# All things ECG.

## Presentation on theme: "All things ECG."— Presentation transcript:

All things ECG

3 Standard Limb Leads 3 Augmented Limb Leads 6 Precordial Leads The axis of a particular lead represents the viewpoint from which it looks at the heart.

Left leg to right arm Lead III: Left leg to left arm

Waveforms

What do they mean? P Wave. QRS Complex. Q Wave. T Wave.
Caused by depolarization of the atria. With normal sinus rhythm, the P wave is upright in leads I, II, aVF, V4, V5, and V6 and inverted in aVR. QRS Complex. Represents ventricular depolarization Q Wave. The first negative deflection of the QRS complex (not always present and, if present, may be pathologic). To be significant, the Q wave should be > 25% of the QRS complex. T Wave. Caused by repolarization of the ventricles and follows the QRS complex Normally upright in leads I, II, V3, V4, V5, and V6 and inverted in aVR

ECG paper

How to read an ECG systematically
Rate Rhythm Axis Interval

1. Rate- Rule of 300 Take the number of “big boxes” between neighboring QRS complexes, and divide this into The result will be approximately equal to the rate Although fast, this method only works for regular rhythms.

Abnormalities Bradycardia: Heart rate < 50 beats/min Tachycardia:

What is the heart rate? (300 / 6) = 50 bpm

What is the heart rate? (300 / 1.5) = 200 bpm

The Rule of 300 It may be easiest to memorize the following table:
# of big boxes Rate 1 300 2 150 3 100 4 75 5 60 6 50

2. Rhythm Sinus Rhythms Normal:
Each QRS preceded by a P wave (which is positive in II and negative in aVR) with a regular PR and RR interval and a rate between 60 and 100 beats/min

Lead II : sinus arrhythmia in a healthy 26 year-old woman
Lead II : sinus arrhythmia in a healthy 26 year-old woman. Note the marked variation in the P-P intervals induced by respiration. Courtesy of Morton Arnsdorf, MD. Normal rhythm strip in lead II. The PR interval is 0.15 sec and the QRS duration is 0.08 sec. Both the P and T waves are upright. Courtesy of Morton Arnsdorf, MD.

3. The QRS Axis The QRS axis represents the net overall direction of the heart’s electrical activity. Abnormalities of axis can hint at: Ventricular enlargement Conduction blocks (i.e. hemiblocks)

The QRS Axis By near-consensus, the normal QRS axis is defined as ranging from -30° to +90°. -30° to -90° is referred to as a left axis deviation (LAD) +90° to +180° is referred to as a right axis deviation (RAD)

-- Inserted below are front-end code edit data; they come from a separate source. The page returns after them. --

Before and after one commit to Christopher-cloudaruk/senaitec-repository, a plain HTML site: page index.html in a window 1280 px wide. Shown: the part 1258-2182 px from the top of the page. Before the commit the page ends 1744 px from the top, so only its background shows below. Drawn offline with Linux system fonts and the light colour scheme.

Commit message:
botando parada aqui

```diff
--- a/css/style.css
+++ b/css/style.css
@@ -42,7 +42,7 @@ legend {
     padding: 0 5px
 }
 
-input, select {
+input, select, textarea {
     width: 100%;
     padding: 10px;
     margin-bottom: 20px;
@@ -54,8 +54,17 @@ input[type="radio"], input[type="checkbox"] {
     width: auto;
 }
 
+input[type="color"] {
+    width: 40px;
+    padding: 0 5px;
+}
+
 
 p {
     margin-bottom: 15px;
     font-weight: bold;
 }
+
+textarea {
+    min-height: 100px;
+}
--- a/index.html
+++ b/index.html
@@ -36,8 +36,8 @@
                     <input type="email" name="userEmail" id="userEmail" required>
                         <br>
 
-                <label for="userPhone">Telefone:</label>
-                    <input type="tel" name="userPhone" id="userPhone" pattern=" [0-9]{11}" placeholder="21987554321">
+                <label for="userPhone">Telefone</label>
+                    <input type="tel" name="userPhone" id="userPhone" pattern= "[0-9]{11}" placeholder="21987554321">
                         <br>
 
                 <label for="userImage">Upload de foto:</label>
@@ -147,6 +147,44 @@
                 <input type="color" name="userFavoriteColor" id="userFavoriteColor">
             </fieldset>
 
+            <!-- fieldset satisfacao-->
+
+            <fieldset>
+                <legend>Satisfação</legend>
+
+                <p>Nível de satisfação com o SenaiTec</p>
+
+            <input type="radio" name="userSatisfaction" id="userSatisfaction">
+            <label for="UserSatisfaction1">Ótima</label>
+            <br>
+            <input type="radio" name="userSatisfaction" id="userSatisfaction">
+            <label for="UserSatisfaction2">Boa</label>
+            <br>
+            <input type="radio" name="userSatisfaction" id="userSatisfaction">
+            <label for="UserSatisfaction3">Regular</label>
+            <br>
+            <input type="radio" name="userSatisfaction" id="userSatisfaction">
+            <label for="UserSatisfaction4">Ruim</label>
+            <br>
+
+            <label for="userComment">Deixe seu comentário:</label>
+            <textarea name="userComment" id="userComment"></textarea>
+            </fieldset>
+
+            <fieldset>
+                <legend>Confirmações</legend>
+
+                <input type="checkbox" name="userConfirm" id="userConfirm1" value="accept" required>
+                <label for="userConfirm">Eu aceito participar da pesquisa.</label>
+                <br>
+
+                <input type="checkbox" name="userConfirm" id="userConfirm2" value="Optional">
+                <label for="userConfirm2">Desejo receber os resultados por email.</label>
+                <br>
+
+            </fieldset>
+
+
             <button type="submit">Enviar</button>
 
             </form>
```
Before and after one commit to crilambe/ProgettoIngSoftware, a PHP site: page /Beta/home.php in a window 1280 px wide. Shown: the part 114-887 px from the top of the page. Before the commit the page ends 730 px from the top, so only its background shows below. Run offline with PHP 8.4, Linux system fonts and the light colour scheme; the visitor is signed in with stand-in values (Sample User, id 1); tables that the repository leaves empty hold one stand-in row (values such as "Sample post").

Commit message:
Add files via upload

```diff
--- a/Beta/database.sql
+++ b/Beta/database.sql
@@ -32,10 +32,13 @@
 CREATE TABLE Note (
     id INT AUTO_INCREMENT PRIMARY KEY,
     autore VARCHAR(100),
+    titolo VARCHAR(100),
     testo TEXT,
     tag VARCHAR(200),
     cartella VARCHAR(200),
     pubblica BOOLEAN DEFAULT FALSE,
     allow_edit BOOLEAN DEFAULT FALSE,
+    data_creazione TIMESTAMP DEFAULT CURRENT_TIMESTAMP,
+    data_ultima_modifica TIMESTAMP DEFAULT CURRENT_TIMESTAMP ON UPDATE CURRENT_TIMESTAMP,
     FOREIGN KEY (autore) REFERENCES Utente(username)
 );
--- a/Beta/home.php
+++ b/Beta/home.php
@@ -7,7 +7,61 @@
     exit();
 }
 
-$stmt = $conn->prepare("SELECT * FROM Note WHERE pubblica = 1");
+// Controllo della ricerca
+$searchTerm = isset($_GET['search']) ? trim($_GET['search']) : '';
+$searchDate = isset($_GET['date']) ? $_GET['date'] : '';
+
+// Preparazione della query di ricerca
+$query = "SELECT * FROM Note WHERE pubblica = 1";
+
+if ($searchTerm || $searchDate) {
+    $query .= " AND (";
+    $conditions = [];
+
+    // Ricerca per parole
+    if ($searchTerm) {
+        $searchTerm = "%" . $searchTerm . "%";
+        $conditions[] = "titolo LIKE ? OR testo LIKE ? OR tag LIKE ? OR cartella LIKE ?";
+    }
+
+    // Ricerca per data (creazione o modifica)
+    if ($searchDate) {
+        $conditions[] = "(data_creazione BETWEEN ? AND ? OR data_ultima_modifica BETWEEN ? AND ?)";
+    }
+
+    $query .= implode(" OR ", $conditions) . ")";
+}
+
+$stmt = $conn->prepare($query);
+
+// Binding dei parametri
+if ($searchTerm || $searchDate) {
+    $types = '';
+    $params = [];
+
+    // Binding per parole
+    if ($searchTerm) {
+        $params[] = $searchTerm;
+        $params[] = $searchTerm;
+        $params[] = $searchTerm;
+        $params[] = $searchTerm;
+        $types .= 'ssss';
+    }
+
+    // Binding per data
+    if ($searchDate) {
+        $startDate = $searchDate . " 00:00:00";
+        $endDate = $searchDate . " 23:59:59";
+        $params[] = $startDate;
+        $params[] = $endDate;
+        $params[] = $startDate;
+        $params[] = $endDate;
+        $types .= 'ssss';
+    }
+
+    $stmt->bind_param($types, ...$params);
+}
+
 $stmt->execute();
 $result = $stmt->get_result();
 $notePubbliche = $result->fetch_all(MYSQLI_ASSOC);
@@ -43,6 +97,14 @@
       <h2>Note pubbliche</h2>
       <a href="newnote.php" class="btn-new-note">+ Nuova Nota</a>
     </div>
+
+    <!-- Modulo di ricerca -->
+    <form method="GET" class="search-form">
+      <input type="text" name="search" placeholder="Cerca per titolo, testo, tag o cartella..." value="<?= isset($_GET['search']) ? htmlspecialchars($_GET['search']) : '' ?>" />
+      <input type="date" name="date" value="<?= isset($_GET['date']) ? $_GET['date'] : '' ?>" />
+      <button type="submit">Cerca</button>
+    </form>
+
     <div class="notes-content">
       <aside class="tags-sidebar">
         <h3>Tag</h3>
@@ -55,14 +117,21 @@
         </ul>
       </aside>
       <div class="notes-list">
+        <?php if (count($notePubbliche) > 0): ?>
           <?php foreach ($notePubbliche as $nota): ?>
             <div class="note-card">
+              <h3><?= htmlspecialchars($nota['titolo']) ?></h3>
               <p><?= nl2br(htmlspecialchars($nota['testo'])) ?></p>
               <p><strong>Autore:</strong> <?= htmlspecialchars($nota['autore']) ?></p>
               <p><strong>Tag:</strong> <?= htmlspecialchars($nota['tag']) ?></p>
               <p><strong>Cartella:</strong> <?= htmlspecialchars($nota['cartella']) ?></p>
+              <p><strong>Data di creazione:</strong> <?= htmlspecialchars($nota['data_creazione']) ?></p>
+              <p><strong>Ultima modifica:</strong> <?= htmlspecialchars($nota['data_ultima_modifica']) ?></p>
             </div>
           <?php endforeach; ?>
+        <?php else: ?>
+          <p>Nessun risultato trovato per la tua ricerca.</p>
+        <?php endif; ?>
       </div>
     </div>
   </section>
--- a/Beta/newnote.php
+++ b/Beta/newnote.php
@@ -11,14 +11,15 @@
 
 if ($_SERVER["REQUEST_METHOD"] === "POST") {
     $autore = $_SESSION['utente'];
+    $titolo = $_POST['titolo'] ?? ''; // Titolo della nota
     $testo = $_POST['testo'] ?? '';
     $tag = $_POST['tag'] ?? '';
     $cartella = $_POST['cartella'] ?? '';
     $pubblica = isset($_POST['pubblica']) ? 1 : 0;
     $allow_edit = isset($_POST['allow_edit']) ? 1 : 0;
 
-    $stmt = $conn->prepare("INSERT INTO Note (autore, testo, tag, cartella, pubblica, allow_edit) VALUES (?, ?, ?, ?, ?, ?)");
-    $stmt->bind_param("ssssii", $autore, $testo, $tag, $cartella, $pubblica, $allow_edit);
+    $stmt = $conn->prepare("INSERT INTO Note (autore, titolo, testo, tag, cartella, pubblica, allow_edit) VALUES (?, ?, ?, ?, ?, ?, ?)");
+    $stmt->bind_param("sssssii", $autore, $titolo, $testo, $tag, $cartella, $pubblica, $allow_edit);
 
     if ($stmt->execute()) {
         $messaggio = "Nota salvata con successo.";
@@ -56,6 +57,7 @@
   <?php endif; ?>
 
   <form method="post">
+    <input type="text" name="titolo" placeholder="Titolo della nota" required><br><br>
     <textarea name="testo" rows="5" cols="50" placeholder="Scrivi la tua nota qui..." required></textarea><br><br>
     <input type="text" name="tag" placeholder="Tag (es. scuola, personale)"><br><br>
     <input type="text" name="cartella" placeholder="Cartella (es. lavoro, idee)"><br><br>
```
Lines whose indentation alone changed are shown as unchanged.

Determining the Axis Predominantly Positive Predominantly Negative
Equiphasic

The Quadrant Approach 1. Examine the QRS complex in leads I and aVF to determine if they are predominantly positive or predominantly negative. The combination should place the axis into one of the 4 quadrants below.

The Quadrant Approach 2. In the event that LAD is present, examine lead II to determine if this deviation is pathologic. If the QRS in II is predominantly positive, the LAD is non-pathologic (in other words, the axis is normal). If it is predominantly negative, it is pathologic.

The Alan E. Lindsay ECG Learning Center Negative in I, positive in aVF  RAD

The Alan E. Lindsay ECG Learning Center Positive in I, negative in aVF  Predominantly positive in II  Normal Axis (non-pathologic LAD)

4. Intervals PR <0.2 sec, QRS <0.12 sec, QT <0.4 sec P wave
Always positive in leads I and II Always negative in lead aVR <3 small squares in duration <2.5 small squares in amplitude QRS A normal QRS width should be less than 0.12 s. ST segment Normally isoelectric

What are these? ST elevation

T waves Normal T wave is asymmetrical
First half having more gradual slope than the second half Amplitude rarely exceeds 10 mm Abnormal T waves are symmetrical, tall, peaked, biphasic or inverted As a rule T waves follows direction of main QRS deflection Normal T wave is always negative in lead aVR and positive in lead II

QT interval QT interval decreases when HR increases
QT interval decreases when HR increases Should not be more than half of the interval between adjacent R waves (R-R interval)

Acute anterior wall ST elevation MI (STEMI) Note the marked ST elevations and hyperacute T waves in the anterior/lateral leads, including V2-V5, I and aVL.

Acute transmural anterior wall myocardial infarction
A chronic anterior wall infarction is diagnosed by the presence of initial deep and broad Q waves in any of the precordial leads; in this case they are present in leads V1 to V4. Chronic anterior wall myocardial infarction

ECG made easy page 138 (7th edn.) has list of all problems and what to expect on an ECG